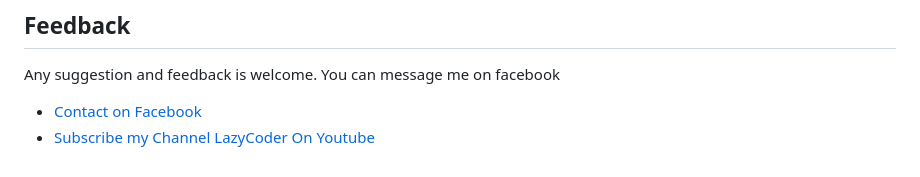
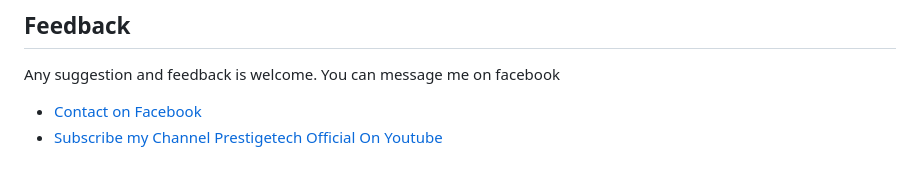
Before and after one commit to jackmarley254/Ecommerce, a Markdown page: README.md, the part around the change. GitHub-like rendering.

Commit message:
Initial Commit

```diff
--- a/README.md
+++ b/README.md
@@ -90,5 +90,5 @@ This project is developed for demo purpose and it's not supposed to be used in r
 
 ## Feedback
 Any suggestion and feedback is welcome. You can message me on facebook
-- [Contact on Facebook](https://fb.com/)
-- [Subscribe my Channel LazyCoder On Youtube](https://youtube.com/@prestigetechofficial)
+- [Contact on Facebook](https://fb.com/jacky.tabz/)
+- [Subscribe my Channel Prestigetech Official On Youtube](https://youtube.com/@prestigetechofficial)
```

+ + + +

None of the pictures should be copied, but every record above must be returned exactly.

### Task output
Before and after one commit to jackmarley254/Ecommerce, a Markdown page: README.md, the part around the change. GitHub-like rendering.

Commit message:
Initial Commit

```diff
--- a/README.md
+++ b/README.md
@@ -90,5 +90,5 @@ This project is developed for demo purpose and it's not supposed to be used in r
 
 ## Feedback
 Any suggestion and feedback is welcome. You can message me on facebook
-- [Contact on Facebook](https://fb.com/)
-- [Subscribe my Channel LazyCoder On Youtube](https://youtube.com/@prestigetechofficial)
+- [Contact on Facebook](https://fb.com/jacky.tabz/)
+- [Subscribe my Channel Prestigetech Official On Youtube](https://youtube.com/@prestigetechofficial)
```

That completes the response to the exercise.